What is being asked: Among the records below, find each line bearing the word "Confirmed" and copy it.

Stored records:

Segment Open

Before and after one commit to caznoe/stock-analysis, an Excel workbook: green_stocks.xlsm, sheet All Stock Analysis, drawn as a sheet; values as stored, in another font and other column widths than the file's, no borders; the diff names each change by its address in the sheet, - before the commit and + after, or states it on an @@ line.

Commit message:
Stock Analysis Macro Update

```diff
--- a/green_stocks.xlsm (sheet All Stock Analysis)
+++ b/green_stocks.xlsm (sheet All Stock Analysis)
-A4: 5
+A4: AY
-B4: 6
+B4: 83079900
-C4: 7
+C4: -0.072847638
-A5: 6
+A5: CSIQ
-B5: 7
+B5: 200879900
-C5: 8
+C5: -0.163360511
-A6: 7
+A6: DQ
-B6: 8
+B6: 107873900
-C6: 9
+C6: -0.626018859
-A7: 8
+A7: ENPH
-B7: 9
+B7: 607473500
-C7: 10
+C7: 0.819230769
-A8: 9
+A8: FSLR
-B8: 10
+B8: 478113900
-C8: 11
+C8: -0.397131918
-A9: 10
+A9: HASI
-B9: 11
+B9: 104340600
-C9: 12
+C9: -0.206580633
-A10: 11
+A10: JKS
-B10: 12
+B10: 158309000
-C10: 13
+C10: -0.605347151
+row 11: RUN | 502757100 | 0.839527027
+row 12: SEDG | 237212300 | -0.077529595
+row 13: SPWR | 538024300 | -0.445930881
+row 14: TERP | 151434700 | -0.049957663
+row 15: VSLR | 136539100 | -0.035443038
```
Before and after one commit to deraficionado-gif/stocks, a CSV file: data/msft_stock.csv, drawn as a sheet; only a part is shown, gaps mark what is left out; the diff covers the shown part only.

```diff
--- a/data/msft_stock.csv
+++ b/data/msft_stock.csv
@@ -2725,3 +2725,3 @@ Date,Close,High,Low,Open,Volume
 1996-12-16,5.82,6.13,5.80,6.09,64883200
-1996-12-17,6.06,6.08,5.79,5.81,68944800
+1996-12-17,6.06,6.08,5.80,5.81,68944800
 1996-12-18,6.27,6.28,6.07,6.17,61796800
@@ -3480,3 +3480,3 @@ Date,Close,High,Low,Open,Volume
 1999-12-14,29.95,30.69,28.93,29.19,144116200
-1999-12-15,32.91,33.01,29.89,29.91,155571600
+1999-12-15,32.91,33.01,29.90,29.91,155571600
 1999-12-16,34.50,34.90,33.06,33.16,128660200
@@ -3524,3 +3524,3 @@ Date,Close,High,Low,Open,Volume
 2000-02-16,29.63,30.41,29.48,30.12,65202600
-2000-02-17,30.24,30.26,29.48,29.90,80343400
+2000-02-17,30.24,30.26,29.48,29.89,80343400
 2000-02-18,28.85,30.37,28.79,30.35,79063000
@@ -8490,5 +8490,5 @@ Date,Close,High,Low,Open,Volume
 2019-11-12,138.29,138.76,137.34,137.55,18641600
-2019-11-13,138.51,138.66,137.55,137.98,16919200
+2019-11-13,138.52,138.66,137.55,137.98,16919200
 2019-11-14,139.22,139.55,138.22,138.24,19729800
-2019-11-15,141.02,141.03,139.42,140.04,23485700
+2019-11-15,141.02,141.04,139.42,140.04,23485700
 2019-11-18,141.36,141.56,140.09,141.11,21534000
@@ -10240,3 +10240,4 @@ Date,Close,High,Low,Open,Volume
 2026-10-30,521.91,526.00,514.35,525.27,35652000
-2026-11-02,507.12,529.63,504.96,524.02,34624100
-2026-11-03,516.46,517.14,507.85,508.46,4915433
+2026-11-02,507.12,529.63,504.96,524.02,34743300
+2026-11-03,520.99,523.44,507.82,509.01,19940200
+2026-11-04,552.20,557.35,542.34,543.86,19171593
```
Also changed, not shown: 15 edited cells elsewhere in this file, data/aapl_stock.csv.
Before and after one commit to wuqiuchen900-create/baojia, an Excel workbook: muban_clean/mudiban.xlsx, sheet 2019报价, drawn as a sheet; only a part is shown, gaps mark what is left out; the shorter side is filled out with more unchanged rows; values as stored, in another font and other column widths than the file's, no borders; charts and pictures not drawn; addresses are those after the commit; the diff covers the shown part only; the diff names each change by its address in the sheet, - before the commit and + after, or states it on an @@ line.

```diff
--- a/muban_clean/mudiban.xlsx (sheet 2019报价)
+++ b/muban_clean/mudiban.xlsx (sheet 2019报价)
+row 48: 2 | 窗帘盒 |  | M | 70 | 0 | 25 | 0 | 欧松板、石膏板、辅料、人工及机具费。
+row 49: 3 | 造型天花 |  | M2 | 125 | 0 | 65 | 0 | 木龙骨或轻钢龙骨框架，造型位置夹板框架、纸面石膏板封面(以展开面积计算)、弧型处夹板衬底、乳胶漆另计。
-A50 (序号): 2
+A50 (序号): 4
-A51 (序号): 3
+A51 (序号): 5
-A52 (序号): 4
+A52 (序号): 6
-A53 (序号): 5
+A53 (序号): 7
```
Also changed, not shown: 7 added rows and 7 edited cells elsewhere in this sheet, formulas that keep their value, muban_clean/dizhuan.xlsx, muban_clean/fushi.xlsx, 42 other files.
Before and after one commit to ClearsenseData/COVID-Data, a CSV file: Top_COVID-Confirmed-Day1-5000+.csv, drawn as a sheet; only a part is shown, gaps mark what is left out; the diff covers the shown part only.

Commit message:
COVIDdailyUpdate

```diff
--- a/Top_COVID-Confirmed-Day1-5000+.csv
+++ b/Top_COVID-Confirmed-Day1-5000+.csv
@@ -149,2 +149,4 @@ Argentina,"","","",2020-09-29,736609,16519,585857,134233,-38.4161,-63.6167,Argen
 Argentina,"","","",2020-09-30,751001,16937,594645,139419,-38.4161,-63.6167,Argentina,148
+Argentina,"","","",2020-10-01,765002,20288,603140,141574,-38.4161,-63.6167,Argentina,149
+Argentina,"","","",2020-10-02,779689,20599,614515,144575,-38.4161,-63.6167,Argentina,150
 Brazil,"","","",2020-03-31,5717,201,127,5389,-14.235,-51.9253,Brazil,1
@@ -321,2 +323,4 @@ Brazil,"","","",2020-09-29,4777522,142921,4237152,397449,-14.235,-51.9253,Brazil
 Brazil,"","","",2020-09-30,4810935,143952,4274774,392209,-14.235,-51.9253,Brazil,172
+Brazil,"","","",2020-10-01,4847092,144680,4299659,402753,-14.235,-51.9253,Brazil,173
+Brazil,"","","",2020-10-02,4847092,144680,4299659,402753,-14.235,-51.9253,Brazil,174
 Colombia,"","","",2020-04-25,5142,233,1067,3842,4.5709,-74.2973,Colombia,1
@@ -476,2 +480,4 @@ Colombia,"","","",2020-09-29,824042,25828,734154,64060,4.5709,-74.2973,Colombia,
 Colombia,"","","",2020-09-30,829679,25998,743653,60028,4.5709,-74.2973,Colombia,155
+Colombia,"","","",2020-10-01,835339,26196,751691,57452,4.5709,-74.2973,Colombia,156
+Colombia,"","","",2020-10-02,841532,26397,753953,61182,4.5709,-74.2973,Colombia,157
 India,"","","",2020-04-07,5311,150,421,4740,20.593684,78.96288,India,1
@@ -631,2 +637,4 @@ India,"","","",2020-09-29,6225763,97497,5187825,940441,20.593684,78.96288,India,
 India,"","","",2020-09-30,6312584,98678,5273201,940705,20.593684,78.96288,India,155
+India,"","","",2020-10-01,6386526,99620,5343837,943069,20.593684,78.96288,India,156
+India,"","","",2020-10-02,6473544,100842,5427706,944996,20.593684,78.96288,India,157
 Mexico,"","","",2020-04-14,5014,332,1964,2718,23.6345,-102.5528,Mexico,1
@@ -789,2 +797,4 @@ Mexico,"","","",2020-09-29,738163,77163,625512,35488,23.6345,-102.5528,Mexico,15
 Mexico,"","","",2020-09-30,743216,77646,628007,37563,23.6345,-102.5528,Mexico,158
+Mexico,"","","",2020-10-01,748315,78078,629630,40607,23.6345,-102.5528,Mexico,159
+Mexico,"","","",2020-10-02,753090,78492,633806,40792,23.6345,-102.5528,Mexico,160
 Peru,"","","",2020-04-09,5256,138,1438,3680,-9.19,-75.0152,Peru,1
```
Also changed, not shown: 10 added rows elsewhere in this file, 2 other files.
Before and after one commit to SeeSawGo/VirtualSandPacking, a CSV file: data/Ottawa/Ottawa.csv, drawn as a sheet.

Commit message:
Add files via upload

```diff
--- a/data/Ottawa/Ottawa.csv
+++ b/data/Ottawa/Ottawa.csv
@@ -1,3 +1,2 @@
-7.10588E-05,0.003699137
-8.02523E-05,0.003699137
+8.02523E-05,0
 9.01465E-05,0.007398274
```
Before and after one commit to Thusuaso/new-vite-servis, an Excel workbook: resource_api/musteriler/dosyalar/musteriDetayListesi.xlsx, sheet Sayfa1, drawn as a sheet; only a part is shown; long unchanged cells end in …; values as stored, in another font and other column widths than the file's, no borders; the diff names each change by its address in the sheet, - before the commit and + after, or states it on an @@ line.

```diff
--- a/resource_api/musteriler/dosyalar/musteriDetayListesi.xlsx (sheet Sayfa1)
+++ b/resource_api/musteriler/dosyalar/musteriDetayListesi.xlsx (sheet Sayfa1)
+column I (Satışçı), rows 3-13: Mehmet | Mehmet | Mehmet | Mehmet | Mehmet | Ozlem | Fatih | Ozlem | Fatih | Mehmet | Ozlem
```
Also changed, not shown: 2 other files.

Segment Closed

Output below:
Before and after one commit to ClearsenseData/COVID-Data, a CSV file: Top_COVID-Confirmed-Day1-5000+.csv, drawn as a sheet; only a part is shown, gaps mark what is left out; the diff covers the shown part only.
--- a/Top_COVID-Confirmed-Day1-5000+.csv
+++ b/Top_COVID-Confirmed-Day1-5000+.csv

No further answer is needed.